== What you should do ==
One number is the whole answer: the tally of lines in the records below that contain "center".

== Data shown ==
━━━━━━━━
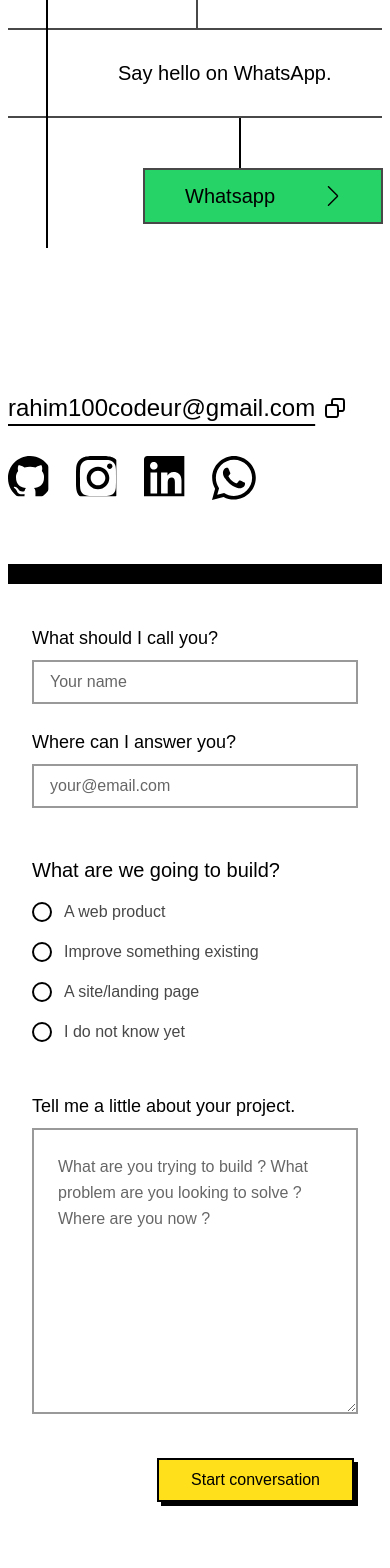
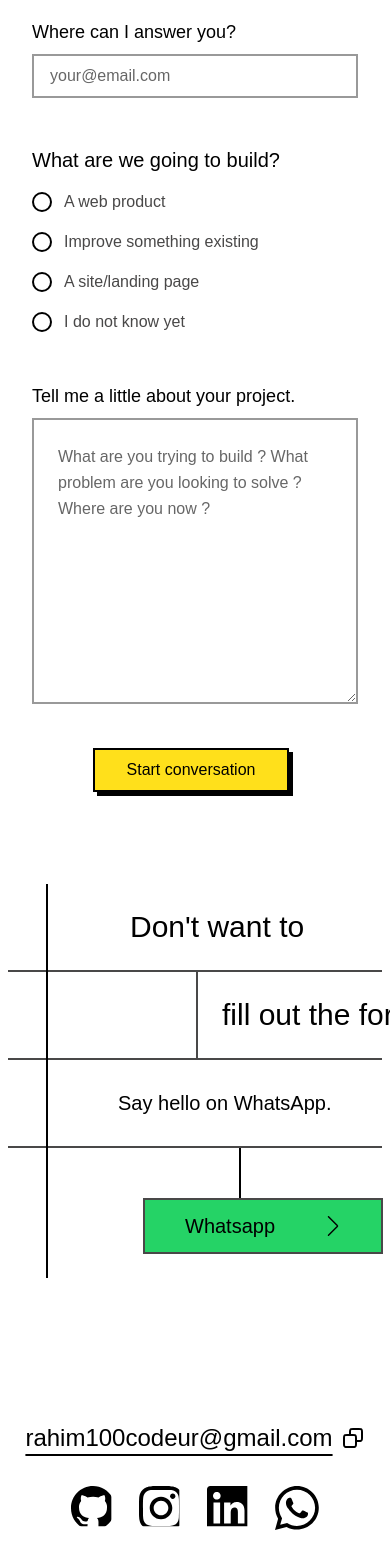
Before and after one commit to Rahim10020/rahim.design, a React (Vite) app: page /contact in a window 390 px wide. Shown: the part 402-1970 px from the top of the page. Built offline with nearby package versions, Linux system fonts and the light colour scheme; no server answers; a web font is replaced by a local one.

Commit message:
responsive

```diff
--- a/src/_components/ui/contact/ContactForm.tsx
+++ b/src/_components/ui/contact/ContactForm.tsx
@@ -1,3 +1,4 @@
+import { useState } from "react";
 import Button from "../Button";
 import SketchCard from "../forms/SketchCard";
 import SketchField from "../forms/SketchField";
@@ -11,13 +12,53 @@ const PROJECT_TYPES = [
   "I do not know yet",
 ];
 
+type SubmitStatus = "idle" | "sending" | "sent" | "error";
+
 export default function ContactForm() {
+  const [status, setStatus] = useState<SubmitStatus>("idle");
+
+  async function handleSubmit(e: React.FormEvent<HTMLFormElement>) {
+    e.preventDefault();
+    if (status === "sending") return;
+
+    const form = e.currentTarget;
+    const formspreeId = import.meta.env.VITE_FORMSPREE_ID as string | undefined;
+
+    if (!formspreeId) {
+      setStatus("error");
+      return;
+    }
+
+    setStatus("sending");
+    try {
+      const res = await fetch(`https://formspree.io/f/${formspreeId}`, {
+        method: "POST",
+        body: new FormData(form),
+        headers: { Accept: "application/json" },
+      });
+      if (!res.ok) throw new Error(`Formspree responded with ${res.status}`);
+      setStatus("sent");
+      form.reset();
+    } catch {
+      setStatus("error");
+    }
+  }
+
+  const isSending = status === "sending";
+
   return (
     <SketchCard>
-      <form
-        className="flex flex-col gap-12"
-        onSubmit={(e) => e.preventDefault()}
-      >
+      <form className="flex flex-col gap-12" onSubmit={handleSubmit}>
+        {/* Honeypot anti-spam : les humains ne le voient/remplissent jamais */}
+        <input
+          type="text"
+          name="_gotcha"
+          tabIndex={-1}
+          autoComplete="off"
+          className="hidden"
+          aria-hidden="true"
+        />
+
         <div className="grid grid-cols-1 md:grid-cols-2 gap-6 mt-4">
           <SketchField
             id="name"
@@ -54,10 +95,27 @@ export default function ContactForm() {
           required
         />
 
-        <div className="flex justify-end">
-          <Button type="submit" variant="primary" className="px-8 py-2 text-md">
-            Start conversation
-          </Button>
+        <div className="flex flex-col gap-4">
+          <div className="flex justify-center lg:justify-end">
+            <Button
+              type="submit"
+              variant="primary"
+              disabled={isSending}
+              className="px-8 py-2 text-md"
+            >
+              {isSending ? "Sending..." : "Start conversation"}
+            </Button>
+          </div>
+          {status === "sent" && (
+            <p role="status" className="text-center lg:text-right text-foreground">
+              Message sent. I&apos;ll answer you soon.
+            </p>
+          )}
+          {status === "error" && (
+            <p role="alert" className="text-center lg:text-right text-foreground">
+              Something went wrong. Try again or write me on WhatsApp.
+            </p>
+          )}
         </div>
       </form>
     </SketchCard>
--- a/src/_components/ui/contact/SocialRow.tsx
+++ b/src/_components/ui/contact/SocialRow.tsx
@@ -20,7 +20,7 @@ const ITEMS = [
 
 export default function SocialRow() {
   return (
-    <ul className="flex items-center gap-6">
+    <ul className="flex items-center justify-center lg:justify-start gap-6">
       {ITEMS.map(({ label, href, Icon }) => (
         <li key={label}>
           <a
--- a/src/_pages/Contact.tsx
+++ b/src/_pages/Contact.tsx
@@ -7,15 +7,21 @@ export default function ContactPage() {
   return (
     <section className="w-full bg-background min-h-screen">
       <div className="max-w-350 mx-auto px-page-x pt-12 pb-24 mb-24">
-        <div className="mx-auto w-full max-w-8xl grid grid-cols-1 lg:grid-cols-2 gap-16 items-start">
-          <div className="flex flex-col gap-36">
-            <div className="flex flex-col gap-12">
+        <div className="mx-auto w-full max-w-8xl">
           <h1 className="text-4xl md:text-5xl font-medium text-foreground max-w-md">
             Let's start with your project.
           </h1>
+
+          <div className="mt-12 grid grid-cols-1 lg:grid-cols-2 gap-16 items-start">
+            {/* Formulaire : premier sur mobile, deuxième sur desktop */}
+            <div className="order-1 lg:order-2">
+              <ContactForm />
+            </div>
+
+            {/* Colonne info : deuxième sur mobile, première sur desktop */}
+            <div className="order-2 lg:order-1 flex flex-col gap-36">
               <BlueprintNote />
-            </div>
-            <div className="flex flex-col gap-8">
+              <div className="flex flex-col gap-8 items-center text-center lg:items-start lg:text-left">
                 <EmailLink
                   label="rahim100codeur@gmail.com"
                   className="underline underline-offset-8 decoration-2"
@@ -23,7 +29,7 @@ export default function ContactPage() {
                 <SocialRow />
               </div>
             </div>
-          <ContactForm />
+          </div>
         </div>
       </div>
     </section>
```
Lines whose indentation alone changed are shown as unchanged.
━━━━━━━━
== Answer to this problem ==
6